1. If you have heart disease, resting is the best thing you can do.
False. Heart disease can be different for everyone, and it is important to talk to your doctor about what is best for you. In most cases, a sedentary lifestyle can increase your chances of blood clots in the legs, which can worsen your health, according to Harvard Health.
What you can do: Talk to your doctor about what fitness plan works best for you. Just walking 10 minutes a day can improve your heart health, according to the American Heart Association (AHA).
2. If you are a long-time smoker, quitting won’t decrease your chances of heart disease.
False. No matter how long you have smoked, the health benefits of quitting begin as soon as you quit. One year after quitting your risk of heart attack decreases by 50%, according to Harvard Health. In 10 years, it will be as if you had never smoked before.

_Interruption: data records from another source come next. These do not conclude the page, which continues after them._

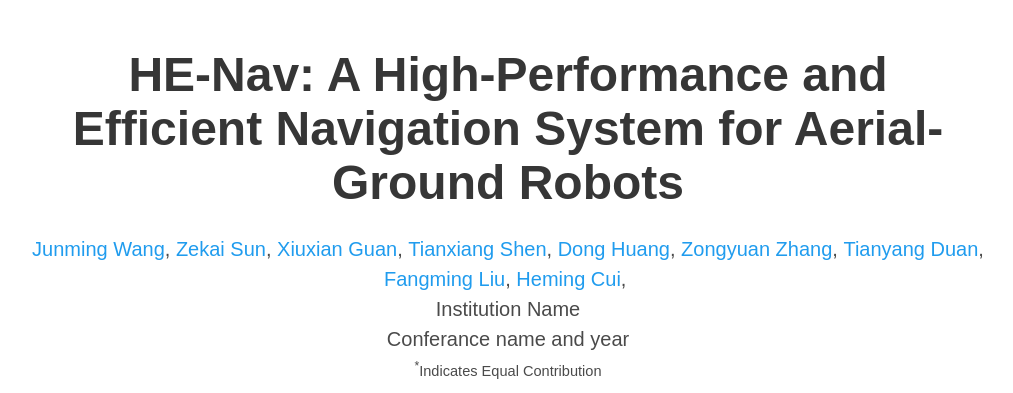
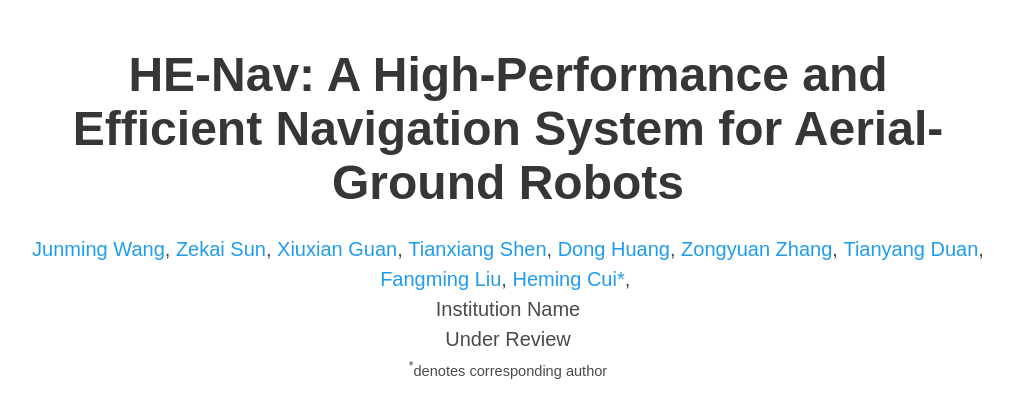
Before and after one commit to jmwang0117/jmwang0117.github.io, a plain HTML site: page HE-Nav/index.html in a window 1280 px wide. Shown: the top 393 px of the page, without its empty margins (132-1145 px from the left). Drawn offline with nearby package versions, Linux system fonts and the light colour scheme; some icons are missing; a web font is replaced by a local one.

Commit message:
Update index.html

```diff
--- a/HE-Nav/index.html
+++ b/HE-Nav/index.html
@@ -75,19 +75,19 @@
 
                    <span class="author-block">
                 <a href="FIRST AUTHOR PERSONAL LINK" target="_blank">Tianyang Duan</a>,</span>
-                <span class="author-block">
+
                    <span class="author-block">
                 <a href="FIRST AUTHOR PERSONAL LINK" target="_blank">Fangming Liu</a>,</span>
-                <span class="author-block">
+
                    <span class="author-block">
-                <a href="FIRST AUTHOR PERSONAL LINK" target="_blank">Heming Cui</a>,</span>
+                <a href="https://www.cs.hku.hk/index.php/people/academic-staff/heming" target="_blank">Heming Cui*</a>,</span>
                 <span class="author-block">
 
                   </div>
 
                   <div class="is-size-5 publication-authors">
-                    <span class="author-block">Institution Name<br>Conferance name and year</span>
-                    <span class="eql-cntrb"><small><br><sup>*</sup>Indicates Equal Contribution</small></span>
+                    <span class="author-block">Institution Name<br>Under Review</span>
+                    <span class="eql-cntrb"><small><br><sup>*</sup>denotes corresponding author</small></span>
                   </div>
 
                   <div class="column has-text-centered">
```
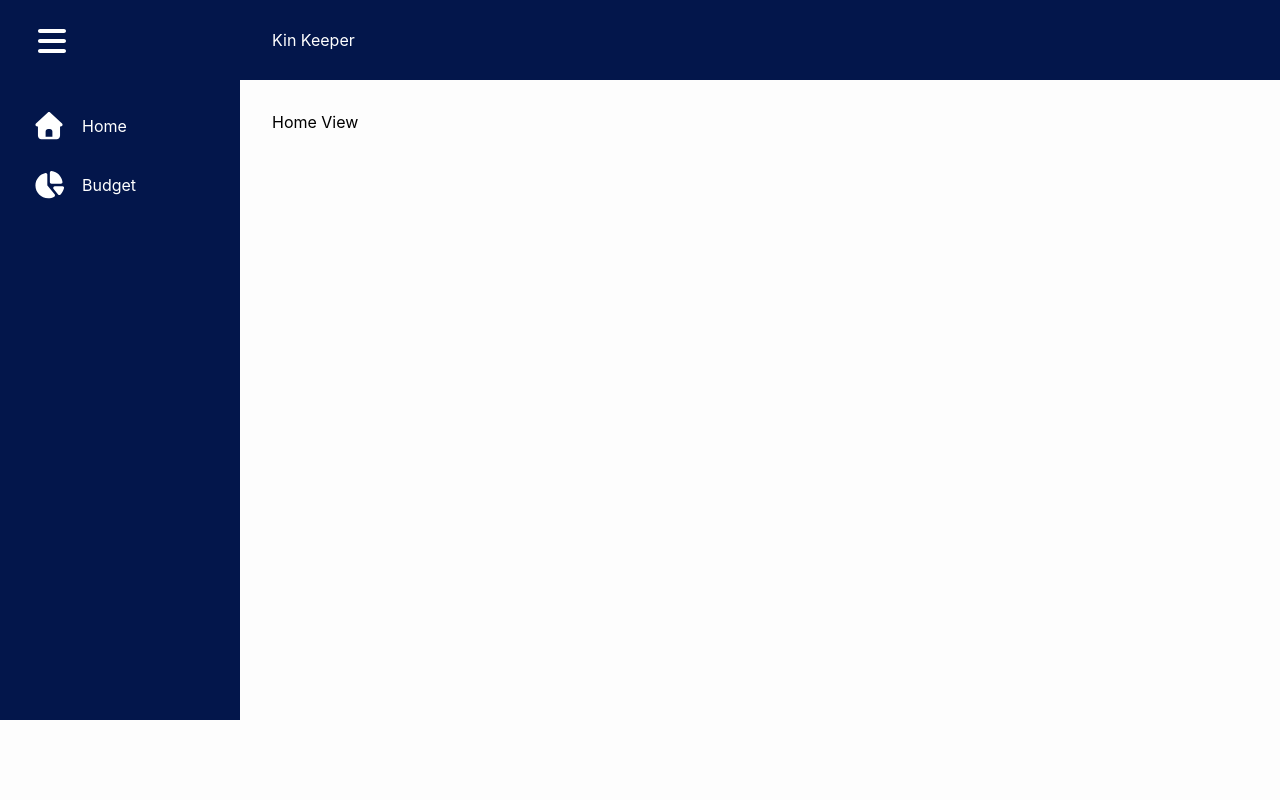
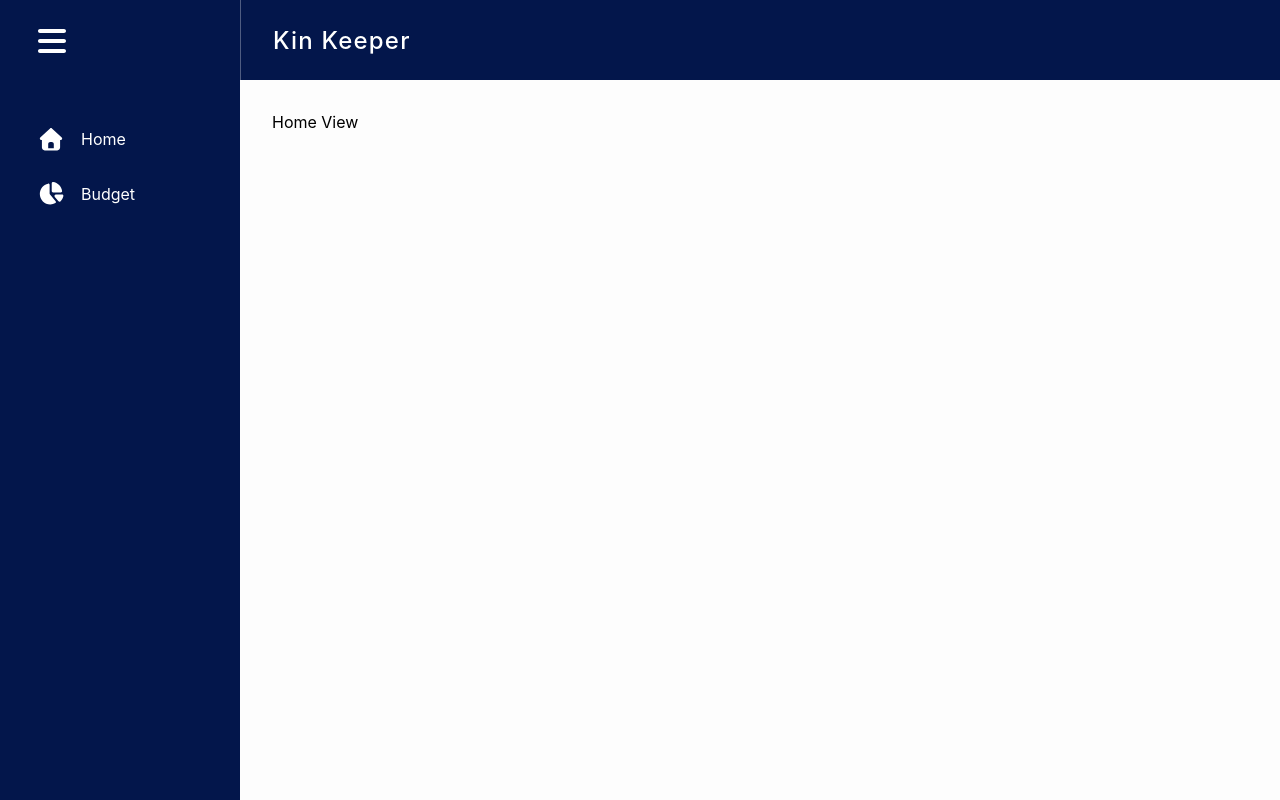
Before and after one commit to JShilling4/kin-keeper, a Vue app: page / in a window 1280 px wide. Built offline with nearby package versions, Linux system fonts and the light colour scheme.

Commit message:
layout system adjustments

```diff
--- a/src/core/components/AppDrawer.vue
+++ b/src/core/components/AppDrawer.vue
@@ -62,7 +62,7 @@ function toggleLeftDrawer() {
   top: 0;
   left: v-bind("side === 'left' ? 0 : 'initial'");
   right: v-bind("side === 'right' ? 0 : 'initial'");
-  height: calc(100vh - 5rem);
+  height: 100vh;
   width: v-bind("$layout.leftDrawer.width");
   overflow: hidden;
   background-color: v-bind(bgColor);
--- a/src/core/components/AppHeader.vue
+++ b/src/core/components/AppHeader.vue
@@ -25,6 +25,7 @@ watch(
 <style lang="scss" scoped>
 .app-header {
   position: fixed;
+  border-left: 1px solid rgba(255, 255, 255, 0.3);
   top: 0;
   left: v-bind("$layout.leftDrawer.width");
   width: 100%;
@@ -43,6 +44,9 @@ watch(
 
   &-title {
     color: #fff;
+    font-weight: 500;
+    font-size: 24px;
+    letter-spacing: 1.2px;
     transition: margin-left 0.3s ease-in-out;
   }
 }
--- a/src/core/components/SideNavigation.vue
+++ b/src/core/components/SideNavigation.vue
@@ -34,12 +34,19 @@ const { miniMode = false } = defineProps<SideNavigationProps>();
   .navlink {
     display: grid;
     grid-template-columns: auto 1fr;
-    padding-bottom: var(--space-sm);
+    padding-top: var(--space-xs);
+    padding-bottom: var(--space-xs);
+    padding-left: 5px;
+    border-radius: var(--border-radius-reg);
     align-items: center;
     color: #fff;
 
+    &:hover {
+      background-color: rgba(255, 255, 255, 0.2);
+    }
+
     &-icon {
-      font-size: 1.7rem;
+      font-size: 1.4rem;
       justify-self: center;
     }
 
--- a/src/styles/scss/_variables.scss
+++ b/src/styles/scss/_variables.scss
@@ -11,6 +11,8 @@
   --space-lg: 4rem;
   --space-xl: 5rem;
 
+  --border-radius-reg: 5px;
+
   --font-sans: "Inter", system-ui, -apple-system, "Segoe UI", Roboto, "Helvetica Neue", Arial, "Noto Sans", "Apple Color Emoji", "Segoe UI Emoji", "Segoe UI Symbol", sans-serif;
   --font-serif: "Playfair Display", Georgia, "Times New Roman", serif;
   --font-mono: ui-monospace, SFMono-Regular, Menlo, Monaco, Consolas, "Liberation Mono", "Courier New", monospace;
```
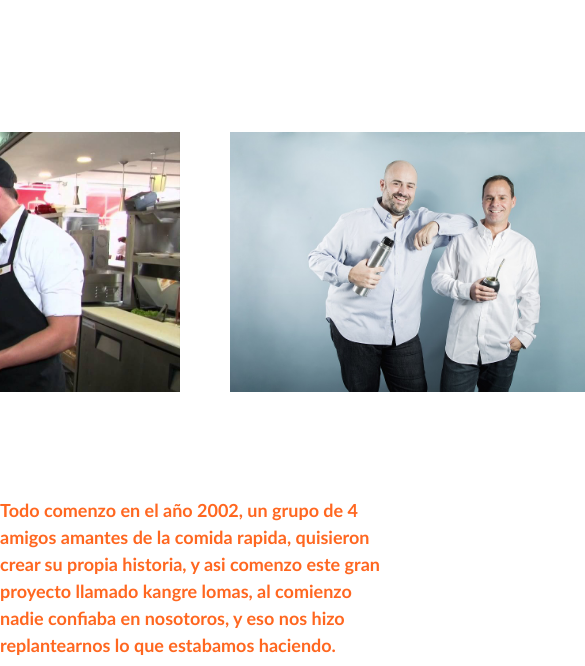
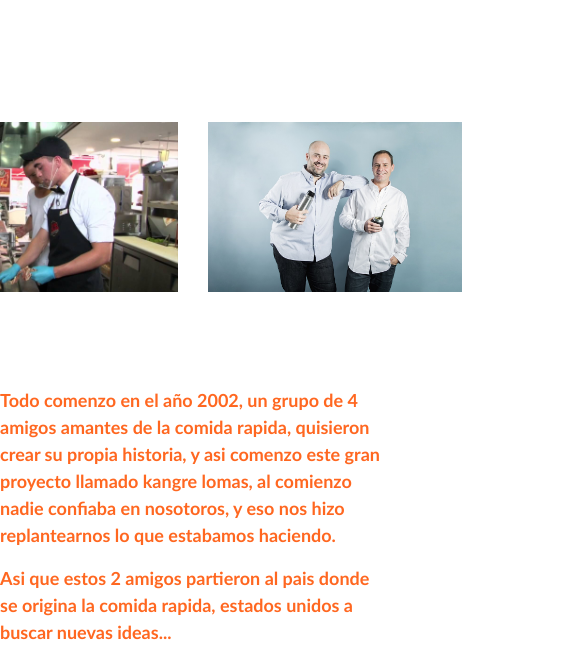
Before and after one commit to rodrigofuentes94/burger-page, a plain HTML site: page quienes.html in a window 390 px wide. Shown: the part 170-836 px from the top of the page, 585 px wide, since content can reach past the window. Drawn offline with nearby package versions, Linux system fonts and the light colour scheme.

Commit message:
actualizo sitio

```diff
--- a/sass/style.css
+++ b/sass/style.css
@@ -212,6 +212,8 @@ section {
     margin: 20px;
     padding: 0px;
   }
+
+
 }
 
 @media (max-width: 480px) {
@@ -311,13 +313,12 @@ section {
 
 @media (max-width: 480px) {
   .historia img {
-    display: -webkit-box;
-    display: -ms-flexbox;
     display: flex;
-    margin: 0px;
-    padding: 20px;
-    width: 500px;
-    height: 300px;
+    margin: 10px;
+    padding: 0px;
+    width: 300px;
+    height: 170px;
+    flex-wrap: wrap;
   }
   .textohistoria {
     margin: 0px;
```
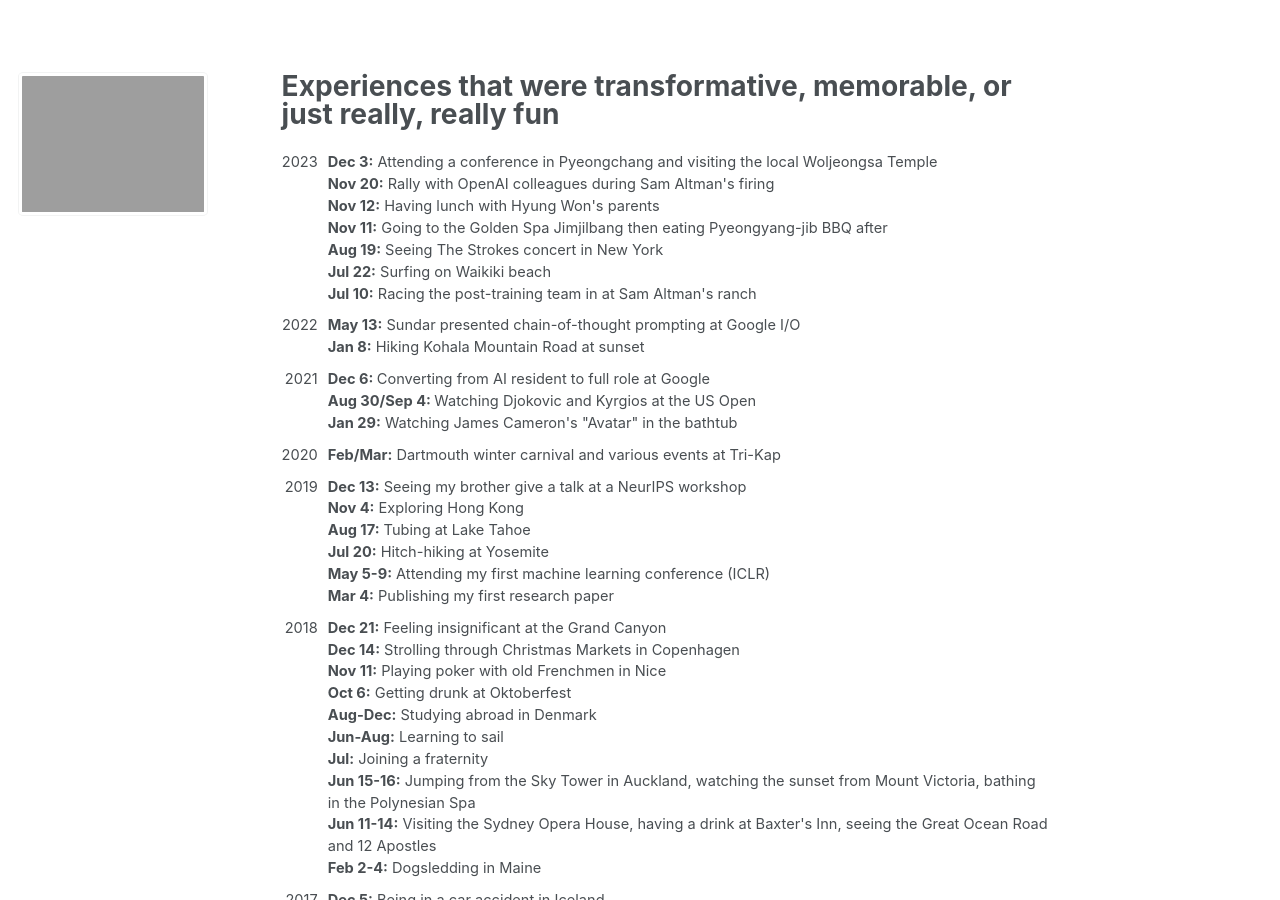
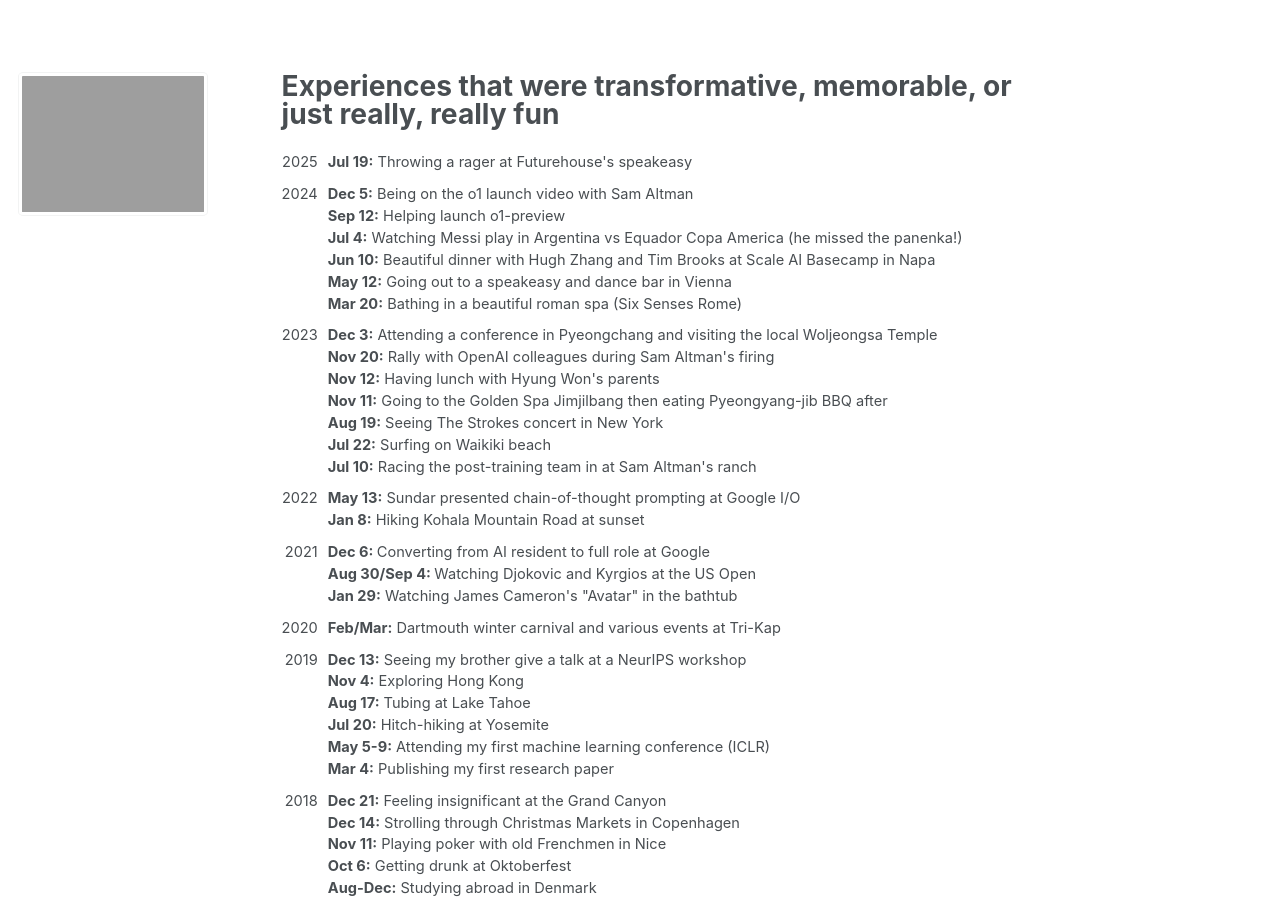
Before and after one commit to jasonwei20/jasonwei20.github.io, a Jekyll site: the page built from _pages/life_experiences.md, in a window 1280 px wide and 900 px high. Built offline with Jekyll 4.4.1, drawn with Linux system fonts in a browser that asks for light colours.

Commit message:
Update life_experiences.md

```diff
--- a/_pages/life_experiences.md
+++ b/_pages/life_experiences.md
@@ -16,6 +16,34 @@
 
 <body>
 <table style="width:100%">
+  <tr>
+    <td style="width:40px; text-align:right; padding-right:10px; padding-top:10px">2025</td>
+    <td style="padding-top:10px"><b>Jul 19:</b> Throwing a rager at Futurehouse's speakeasy</td>
+  </tr>
+  <tr>
+    <td style="width:40px; text-align:right; padding-right:10px; padding-top:10px">2024</td>
+    <td style="padding-top:10px"><b>Dec 5:</b> Being on the o1 launch video with Sam Altman</td>
+  </tr>
+  <tr>
+    <td style="width:40px; text-align:right; padding-right:10px"></td>
+    <td><b>Sep 12:</b> Helping launch o1-preview</td>
+  </tr>
+  <tr>
+    <td style="width:40px; text-align:right; padding-right:10px"></td>
+    <td><b>Jul 4:</b> Watching Messi play in Argentina vs Equador Copa America (he missed the panenka!)</td>
+  </tr>
+  <tr>
+    <td style="width:40px; text-align:right; padding-right:10px"></td>
+    <td><b>Jun 10:</b> Beautiful dinner with Hugh Zhang and Tim Brooks at Scale AI Basecamp in Napa</td>
+  </tr>
+  <tr>
+    <td style="width:40px; text-align:right; padding-right:10px"></td>
+    <td><b>May 12:</b> Going out to a speakeasy and dance bar in Vienna</td>
+  </tr>
+  <tr>
+    <td style="width:40px; text-align:right; padding-right:10px"></td>
+    <td><b>Mar 20:</b> Bathing in a beautiful roman spa (Six Senses Rome)</td>
+  </tr>
   <tr>
     <td style="width:40px; text-align:right; padding-right:10px; padding-top:10px">2023</td>
     <td style="padding-top:10px"><b>Dec 3:</b> Attending a conference in Pyeongchang and visiting the local Woljeongsa Temple</td>
```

What you can do: Seek help. Quitting is not easy and may require help such as classes, smoking cessation, medication, nicotine gum and more. Always tell you doctor if you are having an issue stopping. Your provider may have some helpful tips or suggestions.
3. Heart disease is an “old man’s” disease.
False. Heart disease is the leading cause of death in both men and women over the age of 65, according to the AHA. Although men and women can experience symptoms differently, both genders should be actively taking preventative measure to decrease their chances of heart disease.
What you can do: Be sure you are aware of your numbers. Always check your blood pressure, glucose levels and cholesterol no matter your gender.
4. Vitamins and supplement can be used to decrease your risk of heart disease.
False: Although folic acid is associated with better overall heart health and stroke prevention, the evidence is not strong. Many clinical trials of vitamins and supplements have either failed to confirm a benefit or no conclusion could be drawn, according to Harvard Health. According to the AHA, there is no scientific evidence showing that supplements prevent or treat cardiovascular disease.
What you can do: Your body absorbs and uses the vitamins and minerals through food the best. Eat a wide variety of healthy food to gain all the vitamins and minerals you need, and decrease your risk for cardiovascular disease.
5. High cholesterol, like high blood pressure, is a major risk factor for heart disease and stroke.
True: High cholesterol is a major risk factor for heart disease. When there is too much cholesterol in your blood, it builds up on the walls of your arteries and they begin to narrow. The process is called atherosclerosis, a form of heart disease. When the arteries become narrower, the blood flow to the heart is slowed down or blocked, causing heart disease and stroke.
What you can do: To reduce high cholesterol, you can reduce your saturated fat intake and eliminate trans fats. Increasing your omega-3 fatty acids, found in fish, can also decrease your high cholesterol.